= Beginning of Section =

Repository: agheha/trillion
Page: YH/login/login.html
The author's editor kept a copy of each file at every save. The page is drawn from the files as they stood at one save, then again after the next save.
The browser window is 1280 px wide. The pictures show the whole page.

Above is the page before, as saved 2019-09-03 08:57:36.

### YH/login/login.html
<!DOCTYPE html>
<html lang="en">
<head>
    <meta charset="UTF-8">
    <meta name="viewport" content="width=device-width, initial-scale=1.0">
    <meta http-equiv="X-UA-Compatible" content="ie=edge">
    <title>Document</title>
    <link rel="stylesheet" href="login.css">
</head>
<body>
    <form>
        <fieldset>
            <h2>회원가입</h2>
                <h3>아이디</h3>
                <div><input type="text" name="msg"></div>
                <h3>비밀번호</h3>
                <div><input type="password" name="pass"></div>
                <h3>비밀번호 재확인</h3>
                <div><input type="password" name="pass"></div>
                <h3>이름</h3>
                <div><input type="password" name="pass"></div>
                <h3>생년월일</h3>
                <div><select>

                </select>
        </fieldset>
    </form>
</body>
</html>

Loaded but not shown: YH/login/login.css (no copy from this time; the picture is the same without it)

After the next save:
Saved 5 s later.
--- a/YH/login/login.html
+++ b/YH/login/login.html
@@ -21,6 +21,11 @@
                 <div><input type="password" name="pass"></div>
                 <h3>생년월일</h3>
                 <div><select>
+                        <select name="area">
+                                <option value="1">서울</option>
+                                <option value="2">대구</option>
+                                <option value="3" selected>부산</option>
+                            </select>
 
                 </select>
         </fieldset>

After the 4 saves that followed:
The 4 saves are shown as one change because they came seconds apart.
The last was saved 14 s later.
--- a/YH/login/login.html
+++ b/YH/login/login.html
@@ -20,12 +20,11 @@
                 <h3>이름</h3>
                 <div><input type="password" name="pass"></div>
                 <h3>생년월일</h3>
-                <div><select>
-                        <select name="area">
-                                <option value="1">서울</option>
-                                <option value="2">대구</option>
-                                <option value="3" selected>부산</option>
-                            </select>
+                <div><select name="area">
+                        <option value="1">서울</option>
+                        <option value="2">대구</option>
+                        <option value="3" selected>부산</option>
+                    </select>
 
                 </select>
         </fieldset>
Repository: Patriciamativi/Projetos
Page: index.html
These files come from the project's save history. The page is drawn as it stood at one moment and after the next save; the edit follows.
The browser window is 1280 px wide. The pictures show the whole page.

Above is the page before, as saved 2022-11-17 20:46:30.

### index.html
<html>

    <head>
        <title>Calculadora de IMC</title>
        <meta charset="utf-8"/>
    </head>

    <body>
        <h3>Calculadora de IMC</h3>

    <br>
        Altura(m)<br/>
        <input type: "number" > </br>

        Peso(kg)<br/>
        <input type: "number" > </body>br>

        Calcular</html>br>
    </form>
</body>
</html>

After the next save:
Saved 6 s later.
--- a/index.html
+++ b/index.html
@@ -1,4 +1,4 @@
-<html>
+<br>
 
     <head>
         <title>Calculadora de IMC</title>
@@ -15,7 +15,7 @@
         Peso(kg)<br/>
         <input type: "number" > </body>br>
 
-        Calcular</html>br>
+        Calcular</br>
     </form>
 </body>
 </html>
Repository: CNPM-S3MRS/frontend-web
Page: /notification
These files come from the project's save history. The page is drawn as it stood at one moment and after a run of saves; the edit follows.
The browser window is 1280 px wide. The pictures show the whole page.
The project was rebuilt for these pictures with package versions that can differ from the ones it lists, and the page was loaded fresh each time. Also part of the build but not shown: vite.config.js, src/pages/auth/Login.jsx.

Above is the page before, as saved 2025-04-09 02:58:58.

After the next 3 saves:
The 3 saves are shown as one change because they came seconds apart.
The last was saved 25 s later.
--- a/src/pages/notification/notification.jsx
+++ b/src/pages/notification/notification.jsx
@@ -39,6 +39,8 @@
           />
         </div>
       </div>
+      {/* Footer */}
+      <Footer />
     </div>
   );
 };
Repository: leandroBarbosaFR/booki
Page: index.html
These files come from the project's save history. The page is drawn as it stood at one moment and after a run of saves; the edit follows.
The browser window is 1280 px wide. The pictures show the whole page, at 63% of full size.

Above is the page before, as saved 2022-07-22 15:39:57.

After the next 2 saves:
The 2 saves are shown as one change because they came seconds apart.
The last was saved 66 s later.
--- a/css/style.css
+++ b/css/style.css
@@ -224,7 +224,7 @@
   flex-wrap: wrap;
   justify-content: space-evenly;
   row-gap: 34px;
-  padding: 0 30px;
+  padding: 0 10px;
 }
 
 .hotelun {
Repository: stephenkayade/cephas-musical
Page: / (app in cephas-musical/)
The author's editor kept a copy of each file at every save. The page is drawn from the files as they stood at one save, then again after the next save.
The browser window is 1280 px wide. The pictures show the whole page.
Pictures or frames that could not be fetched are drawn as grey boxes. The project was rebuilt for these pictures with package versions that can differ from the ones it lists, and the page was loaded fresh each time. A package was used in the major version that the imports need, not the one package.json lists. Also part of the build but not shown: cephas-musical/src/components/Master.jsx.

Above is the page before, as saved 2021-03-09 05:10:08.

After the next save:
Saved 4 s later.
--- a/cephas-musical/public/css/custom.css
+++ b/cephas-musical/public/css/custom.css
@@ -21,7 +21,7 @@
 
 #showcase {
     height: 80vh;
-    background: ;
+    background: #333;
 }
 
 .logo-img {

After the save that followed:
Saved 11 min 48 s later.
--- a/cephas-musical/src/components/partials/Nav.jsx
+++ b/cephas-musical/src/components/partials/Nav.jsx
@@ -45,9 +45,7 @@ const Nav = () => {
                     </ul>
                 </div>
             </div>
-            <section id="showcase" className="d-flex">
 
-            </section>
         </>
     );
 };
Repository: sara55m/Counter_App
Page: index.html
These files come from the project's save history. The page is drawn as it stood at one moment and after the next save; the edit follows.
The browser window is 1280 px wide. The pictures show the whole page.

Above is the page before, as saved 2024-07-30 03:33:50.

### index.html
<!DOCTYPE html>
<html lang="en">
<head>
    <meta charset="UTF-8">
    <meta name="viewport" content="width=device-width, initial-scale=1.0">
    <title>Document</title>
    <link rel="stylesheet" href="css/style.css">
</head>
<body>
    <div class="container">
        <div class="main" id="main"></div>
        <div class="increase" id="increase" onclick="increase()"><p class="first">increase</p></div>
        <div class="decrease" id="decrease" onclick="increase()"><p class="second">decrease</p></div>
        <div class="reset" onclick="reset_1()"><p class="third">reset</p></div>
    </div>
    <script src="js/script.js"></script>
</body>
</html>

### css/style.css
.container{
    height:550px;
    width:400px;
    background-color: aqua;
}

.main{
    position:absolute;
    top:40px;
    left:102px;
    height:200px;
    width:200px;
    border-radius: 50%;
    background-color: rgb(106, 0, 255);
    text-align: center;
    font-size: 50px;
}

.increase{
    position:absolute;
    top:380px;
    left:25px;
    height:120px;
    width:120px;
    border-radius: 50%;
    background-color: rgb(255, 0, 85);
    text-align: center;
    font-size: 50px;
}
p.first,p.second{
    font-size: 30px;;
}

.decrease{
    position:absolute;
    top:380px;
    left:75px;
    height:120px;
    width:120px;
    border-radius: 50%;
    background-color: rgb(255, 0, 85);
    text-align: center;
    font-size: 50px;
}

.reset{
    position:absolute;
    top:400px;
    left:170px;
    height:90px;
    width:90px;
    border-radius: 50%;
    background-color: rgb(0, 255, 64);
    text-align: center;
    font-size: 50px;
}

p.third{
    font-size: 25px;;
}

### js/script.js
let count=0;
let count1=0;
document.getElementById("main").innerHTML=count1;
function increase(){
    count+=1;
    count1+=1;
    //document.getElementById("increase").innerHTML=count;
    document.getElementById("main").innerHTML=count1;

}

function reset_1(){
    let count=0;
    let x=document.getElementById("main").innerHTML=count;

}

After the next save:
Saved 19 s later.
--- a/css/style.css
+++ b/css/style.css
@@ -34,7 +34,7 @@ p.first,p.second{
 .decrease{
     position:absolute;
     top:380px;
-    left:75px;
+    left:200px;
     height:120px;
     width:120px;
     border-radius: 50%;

= End of Section =

Exercise
All lines in the records above with "they" need to be found and copied.

Your response
The author's editor kept a copy of each file at every save. The page is drawn from the files as they stood at one save, then again after the next save.
The 4 saves are shown as one change because they came seconds apart.
The 3 saves are shown as one change because they came seconds apart.
The 2 saves are shown as one change because they came seconds apart.
The author's editor kept a copy of each file at every save. The page is drawn from the files as they stood at one save, then again after the next save.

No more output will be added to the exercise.